by: Begley Law Group

by Thomas D. Begley, Jr., Esquire, CELA

THE PROBLEM

The problem begins when we are unable to continue to care for our child with disabilities.  The following items must be considered now.

Where Will Our Child Live? 

Are other family members willing and able to have our child move in with them?  It is good to have a conversation with family members to see how they feel.  Even if they are willing, are they physically and financially able to make this commitment? Will our child need to live in a group home?  If so, is there a family member to look in on our child ensure they are receiving the care required?

Life Care Plan 

What will our child’s needs be?  It is advisable to obtain a Life Care Plan.  Life Care Planners, working with the family, can determine the present and future costs of such items as our child’s medical care requirements, transportation, architectural renovations, recreations opportunities, and the ability of the child to attend school or to work.  A determination can then be made regarding how much money to place in the Special Needs Trust.

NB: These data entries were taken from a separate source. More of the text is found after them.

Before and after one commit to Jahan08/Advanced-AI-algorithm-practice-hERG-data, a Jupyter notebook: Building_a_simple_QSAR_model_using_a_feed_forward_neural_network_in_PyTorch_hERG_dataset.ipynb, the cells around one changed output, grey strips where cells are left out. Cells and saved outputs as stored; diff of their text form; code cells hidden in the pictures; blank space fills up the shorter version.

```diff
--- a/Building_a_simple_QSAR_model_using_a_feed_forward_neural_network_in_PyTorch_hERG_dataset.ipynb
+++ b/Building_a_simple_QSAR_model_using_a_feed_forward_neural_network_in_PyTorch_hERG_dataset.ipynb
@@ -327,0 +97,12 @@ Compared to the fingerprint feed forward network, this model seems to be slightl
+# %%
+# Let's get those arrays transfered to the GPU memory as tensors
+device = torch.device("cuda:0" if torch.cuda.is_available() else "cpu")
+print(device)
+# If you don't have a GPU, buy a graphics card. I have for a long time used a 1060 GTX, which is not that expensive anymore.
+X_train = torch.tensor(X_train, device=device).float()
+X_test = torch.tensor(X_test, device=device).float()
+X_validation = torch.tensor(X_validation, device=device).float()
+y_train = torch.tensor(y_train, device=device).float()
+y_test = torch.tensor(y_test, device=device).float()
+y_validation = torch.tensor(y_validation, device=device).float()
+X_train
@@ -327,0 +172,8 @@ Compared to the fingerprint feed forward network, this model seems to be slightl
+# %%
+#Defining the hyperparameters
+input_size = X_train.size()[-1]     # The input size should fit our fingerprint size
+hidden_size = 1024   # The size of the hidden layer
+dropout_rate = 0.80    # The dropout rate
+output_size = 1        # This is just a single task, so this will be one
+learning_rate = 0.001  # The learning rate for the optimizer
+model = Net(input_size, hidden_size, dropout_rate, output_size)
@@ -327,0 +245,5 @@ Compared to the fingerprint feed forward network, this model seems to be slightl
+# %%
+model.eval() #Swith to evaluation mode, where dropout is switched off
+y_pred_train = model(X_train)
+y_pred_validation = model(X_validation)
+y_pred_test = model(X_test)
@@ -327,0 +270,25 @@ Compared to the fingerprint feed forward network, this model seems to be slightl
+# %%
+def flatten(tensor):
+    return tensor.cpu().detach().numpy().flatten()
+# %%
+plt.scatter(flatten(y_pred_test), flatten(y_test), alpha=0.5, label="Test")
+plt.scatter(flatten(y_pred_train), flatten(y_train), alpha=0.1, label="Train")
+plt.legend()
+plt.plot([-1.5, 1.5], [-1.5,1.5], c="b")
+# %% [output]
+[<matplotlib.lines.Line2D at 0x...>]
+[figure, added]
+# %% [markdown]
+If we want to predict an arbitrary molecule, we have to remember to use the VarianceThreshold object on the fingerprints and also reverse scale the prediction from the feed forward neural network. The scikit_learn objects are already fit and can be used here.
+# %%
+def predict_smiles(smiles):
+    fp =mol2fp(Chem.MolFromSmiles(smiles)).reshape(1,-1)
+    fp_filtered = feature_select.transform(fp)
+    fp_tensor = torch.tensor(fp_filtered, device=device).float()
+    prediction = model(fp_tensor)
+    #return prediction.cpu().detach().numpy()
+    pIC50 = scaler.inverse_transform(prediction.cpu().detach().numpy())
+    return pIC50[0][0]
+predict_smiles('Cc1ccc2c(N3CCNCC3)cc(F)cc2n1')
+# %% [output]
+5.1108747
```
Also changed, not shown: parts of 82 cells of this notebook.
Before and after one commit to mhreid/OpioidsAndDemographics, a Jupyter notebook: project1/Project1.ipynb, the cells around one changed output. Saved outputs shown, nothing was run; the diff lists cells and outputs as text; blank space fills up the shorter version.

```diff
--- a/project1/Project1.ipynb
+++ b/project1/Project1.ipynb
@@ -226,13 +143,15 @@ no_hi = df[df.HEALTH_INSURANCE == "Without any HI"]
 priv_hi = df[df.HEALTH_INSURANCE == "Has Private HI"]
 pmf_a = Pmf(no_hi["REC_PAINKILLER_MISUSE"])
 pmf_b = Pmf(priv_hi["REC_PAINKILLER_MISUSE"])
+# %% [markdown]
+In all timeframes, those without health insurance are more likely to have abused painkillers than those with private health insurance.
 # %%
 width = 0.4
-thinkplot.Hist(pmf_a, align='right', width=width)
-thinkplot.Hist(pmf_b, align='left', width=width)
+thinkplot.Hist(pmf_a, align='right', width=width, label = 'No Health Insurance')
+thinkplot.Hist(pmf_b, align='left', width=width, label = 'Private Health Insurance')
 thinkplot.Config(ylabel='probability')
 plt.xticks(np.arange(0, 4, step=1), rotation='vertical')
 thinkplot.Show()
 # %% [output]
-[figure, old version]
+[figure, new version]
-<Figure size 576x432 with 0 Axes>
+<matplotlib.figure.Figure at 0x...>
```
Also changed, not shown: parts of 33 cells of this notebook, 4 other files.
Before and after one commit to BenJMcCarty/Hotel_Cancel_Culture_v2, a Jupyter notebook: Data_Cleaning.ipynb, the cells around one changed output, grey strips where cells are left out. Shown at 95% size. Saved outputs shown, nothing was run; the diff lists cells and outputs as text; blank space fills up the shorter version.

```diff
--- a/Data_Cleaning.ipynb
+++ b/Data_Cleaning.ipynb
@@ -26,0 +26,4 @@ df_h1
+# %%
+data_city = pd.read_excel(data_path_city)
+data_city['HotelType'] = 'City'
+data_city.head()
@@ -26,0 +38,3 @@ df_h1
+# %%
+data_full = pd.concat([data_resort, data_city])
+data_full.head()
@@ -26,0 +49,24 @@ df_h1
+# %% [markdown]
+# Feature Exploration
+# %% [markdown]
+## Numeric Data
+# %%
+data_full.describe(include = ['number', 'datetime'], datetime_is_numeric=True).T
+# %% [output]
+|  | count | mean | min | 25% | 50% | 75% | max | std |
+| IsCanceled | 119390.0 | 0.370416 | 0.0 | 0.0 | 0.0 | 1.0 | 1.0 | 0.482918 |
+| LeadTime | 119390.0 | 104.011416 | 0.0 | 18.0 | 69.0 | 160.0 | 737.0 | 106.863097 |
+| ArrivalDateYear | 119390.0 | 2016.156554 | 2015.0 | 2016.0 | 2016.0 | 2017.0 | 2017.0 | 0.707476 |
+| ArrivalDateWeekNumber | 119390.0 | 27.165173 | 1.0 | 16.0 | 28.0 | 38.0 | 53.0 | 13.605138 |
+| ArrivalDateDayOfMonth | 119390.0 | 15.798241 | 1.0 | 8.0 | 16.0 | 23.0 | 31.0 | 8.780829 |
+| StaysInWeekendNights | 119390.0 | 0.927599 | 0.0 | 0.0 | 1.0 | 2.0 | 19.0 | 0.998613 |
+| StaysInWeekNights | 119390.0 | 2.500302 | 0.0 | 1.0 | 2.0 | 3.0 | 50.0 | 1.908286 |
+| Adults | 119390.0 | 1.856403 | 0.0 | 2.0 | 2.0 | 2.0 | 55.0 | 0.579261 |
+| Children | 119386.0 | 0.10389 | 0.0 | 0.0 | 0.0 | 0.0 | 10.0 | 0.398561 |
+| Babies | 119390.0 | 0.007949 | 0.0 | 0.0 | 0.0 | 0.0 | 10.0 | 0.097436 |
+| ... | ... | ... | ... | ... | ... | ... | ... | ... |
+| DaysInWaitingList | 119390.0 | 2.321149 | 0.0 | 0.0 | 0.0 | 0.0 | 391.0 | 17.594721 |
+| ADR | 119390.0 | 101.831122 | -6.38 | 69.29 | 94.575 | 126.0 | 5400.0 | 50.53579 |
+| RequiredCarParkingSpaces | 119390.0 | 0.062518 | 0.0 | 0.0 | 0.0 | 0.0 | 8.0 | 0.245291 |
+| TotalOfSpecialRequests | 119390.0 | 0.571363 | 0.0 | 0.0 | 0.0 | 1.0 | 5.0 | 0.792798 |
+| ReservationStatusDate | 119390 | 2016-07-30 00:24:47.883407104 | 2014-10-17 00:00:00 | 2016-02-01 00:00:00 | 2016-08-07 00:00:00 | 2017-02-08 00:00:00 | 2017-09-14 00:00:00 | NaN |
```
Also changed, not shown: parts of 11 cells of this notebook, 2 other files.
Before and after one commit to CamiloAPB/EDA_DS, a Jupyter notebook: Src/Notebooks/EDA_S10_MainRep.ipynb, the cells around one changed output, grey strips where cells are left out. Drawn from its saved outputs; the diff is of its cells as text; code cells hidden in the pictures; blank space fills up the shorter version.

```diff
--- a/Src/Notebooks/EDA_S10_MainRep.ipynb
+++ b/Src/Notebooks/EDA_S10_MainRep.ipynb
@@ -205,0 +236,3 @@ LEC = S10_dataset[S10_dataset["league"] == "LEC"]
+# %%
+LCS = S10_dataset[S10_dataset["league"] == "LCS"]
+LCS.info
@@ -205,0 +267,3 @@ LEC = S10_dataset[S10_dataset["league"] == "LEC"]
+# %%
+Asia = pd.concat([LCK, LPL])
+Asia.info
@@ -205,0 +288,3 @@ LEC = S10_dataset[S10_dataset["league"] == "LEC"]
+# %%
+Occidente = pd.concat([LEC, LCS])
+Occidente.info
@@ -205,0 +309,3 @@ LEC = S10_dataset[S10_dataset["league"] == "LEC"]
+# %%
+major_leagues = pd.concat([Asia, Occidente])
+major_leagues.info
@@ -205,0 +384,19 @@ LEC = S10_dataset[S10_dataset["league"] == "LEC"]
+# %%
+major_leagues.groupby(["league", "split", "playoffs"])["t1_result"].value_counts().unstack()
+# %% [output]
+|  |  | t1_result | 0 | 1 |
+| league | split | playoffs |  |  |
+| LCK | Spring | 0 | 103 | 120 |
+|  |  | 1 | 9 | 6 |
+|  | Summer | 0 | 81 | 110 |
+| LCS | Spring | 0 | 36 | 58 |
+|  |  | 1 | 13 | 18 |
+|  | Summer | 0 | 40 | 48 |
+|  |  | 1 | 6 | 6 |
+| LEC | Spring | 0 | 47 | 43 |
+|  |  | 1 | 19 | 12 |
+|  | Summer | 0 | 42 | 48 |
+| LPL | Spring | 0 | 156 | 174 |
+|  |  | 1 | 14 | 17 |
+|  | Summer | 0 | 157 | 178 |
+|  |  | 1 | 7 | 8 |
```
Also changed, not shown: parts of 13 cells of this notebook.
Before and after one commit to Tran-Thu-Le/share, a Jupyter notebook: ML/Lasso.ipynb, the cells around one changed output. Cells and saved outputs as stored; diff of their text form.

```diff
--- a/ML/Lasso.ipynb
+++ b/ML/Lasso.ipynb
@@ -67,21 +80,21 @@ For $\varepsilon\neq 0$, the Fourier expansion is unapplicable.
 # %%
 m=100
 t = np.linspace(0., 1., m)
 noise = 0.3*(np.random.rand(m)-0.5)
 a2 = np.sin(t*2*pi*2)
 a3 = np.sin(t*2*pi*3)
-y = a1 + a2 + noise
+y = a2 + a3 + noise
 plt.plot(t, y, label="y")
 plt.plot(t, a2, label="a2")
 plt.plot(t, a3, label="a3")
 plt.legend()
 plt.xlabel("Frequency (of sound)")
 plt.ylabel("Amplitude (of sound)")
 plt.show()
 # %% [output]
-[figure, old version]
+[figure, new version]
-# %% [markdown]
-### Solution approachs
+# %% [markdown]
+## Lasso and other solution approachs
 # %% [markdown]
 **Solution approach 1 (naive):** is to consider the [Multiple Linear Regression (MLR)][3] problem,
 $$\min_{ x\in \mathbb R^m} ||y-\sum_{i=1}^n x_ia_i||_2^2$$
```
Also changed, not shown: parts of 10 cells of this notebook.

WHAT IS A SPECIAL NEEDS TRUST?

A Special Needs Trust is a trust created for a person who is disabled to supplement that person’s public benefits and to remain eligible for public benefits.  The trust is prepared by a lawyer who specializes in Elder and Disability Law. The grantor of the trust is typically the parent of the child with disabilities who will eventually fund the trust on the death of the parent.  The beneficiary of the trust is the child with disabilities.  Monies in the trust are used for the benefit of the child.  The trustee is the entity that manages the money, invests it for growth, and makes distributions.  It is always wise to designate a professional trustee.  Public benefit rules constantly change.  If a family member is named as trustee, they seldom keep up with the changes and this often leads to problems.  The problems include a loss of public benefits for the beneficiary.  The family member serving as trustee can be sued for failing to administer the trust properly.